In my library visits I try to give a shout-out to those that avoid the bottom shelf altogether--there are some. However, there are others that shelve seven-high, which means it's probably time for some serious weeding. Or perhaps a larger library.
I'd award a half point to bottom shelves that are tilted so that at least the call numbers can be read without contortions.
Just for fun, I went to my blog and counted the number of libraries (out of 470) for which I mentioned "bottom shelf": 20. If you have a minute, take a look at what I wrote about the shelves in Escanaba.
Oh, yeah, I might have been a bit hard on that top shelf. I had been shelving some heavy non fic, I'm sure we could add a couple points in fiction.ReplyDelete
Tilted shelves sound like a good idea. I read your escanaba post and some others- really like your blog- so interesting! But I wonder if tilted shelves have a bigger footprint and lessen the number of possible shelves on a floor.
And even though I dislike many things about shelving, I still think libraries should be crammed with books. Weeding makes me woozy and I don't trust many librarians with it.
I don't believe the tilted bottom shelves have a bigger footprint; the ones I'm thinking of are just like regular shelves, but ... tilted. You might lost an inch or so in height.ReplyDelete

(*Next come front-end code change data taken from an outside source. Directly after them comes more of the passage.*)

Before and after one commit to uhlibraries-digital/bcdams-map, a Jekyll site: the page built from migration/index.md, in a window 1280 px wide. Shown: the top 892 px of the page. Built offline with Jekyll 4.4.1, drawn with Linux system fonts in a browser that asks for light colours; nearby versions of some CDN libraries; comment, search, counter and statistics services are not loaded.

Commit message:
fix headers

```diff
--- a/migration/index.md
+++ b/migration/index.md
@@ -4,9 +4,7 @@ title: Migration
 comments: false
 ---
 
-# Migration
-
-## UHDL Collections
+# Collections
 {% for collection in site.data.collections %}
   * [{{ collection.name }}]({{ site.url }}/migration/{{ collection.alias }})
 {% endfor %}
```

And I agree on weeding. My first job at a library (after-school page when I was in high school) involved weeding. In those days, there were no "friends of the library" booksales. Weeding meant tearing covers off and destroying pages. "We're weeding this, and therefore it must never be read again!" Scarred me for life.